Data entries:
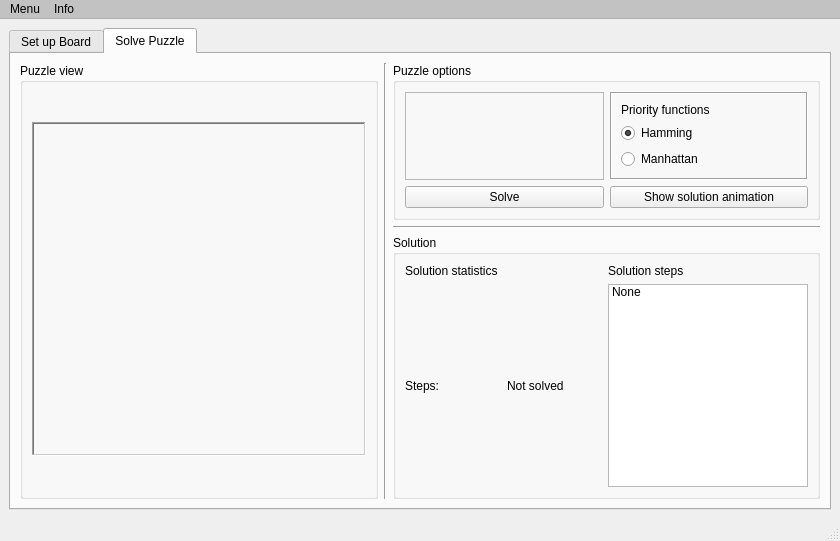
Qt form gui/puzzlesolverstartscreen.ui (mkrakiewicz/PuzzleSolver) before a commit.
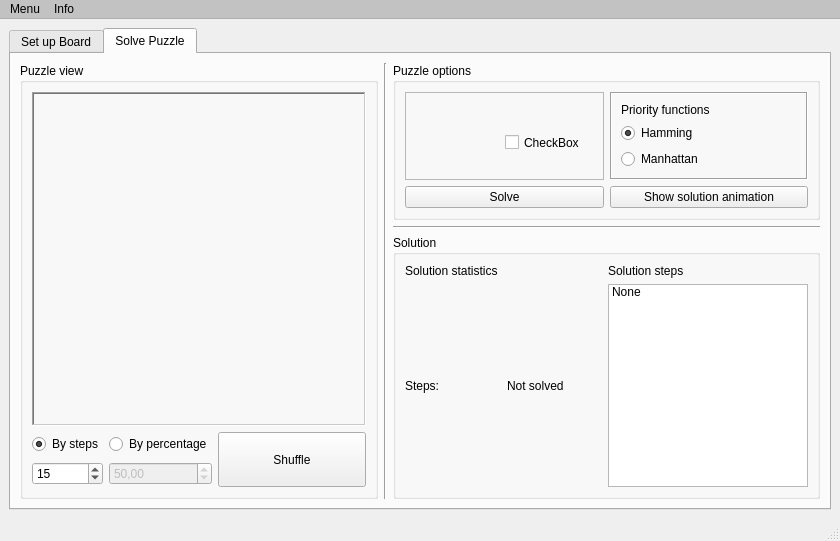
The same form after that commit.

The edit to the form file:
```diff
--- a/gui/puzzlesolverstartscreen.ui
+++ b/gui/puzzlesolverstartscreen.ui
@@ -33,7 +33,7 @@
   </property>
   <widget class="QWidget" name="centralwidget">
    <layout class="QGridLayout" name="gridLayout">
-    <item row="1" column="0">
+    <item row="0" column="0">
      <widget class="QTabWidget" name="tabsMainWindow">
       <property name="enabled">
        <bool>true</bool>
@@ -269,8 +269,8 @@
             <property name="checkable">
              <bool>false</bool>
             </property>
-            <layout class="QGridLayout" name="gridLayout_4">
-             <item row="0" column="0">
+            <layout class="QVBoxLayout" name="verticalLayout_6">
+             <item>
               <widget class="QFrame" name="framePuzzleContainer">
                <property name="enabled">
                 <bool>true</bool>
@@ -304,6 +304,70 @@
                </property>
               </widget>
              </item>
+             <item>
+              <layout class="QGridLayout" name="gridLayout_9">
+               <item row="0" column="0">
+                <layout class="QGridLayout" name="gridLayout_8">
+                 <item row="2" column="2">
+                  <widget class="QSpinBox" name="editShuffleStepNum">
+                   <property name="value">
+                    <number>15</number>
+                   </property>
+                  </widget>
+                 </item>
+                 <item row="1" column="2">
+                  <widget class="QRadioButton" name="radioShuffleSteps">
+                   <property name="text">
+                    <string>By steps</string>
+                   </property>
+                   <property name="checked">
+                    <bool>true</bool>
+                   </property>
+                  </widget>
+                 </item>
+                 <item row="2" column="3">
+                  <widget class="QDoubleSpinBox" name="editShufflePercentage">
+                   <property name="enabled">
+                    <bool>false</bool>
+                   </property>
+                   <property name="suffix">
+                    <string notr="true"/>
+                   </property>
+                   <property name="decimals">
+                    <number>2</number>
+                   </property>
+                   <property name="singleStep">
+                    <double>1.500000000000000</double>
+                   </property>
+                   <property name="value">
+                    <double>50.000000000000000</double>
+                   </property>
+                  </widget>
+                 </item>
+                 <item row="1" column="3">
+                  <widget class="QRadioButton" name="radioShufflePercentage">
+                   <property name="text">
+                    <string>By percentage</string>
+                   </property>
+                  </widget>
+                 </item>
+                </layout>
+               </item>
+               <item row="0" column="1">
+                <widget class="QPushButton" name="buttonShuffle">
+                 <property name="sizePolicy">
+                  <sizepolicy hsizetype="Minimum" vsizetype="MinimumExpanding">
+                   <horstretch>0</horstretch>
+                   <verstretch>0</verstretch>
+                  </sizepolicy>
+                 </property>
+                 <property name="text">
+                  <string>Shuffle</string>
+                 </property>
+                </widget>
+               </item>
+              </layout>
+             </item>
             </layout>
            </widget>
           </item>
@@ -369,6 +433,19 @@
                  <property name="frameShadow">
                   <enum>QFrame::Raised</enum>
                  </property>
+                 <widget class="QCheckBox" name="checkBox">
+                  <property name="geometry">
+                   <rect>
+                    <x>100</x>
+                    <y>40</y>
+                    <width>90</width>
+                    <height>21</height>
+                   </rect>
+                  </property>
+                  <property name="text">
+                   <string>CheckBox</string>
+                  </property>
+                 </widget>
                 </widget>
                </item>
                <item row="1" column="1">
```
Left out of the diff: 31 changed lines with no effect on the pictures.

> **WORK ITEM**
Which lines of the entries above contain the word "puzzlesolverstartscreen"? Copy each of them.

> **EXERCISE RESULT**
Qt form gui/puzzlesolverstartscreen.ui (mkrakiewicz/PuzzleSolver) before a commit.
--- a/gui/puzzlesolverstartscreen.ui
+++ b/gui/puzzlesolverstartscreen.ui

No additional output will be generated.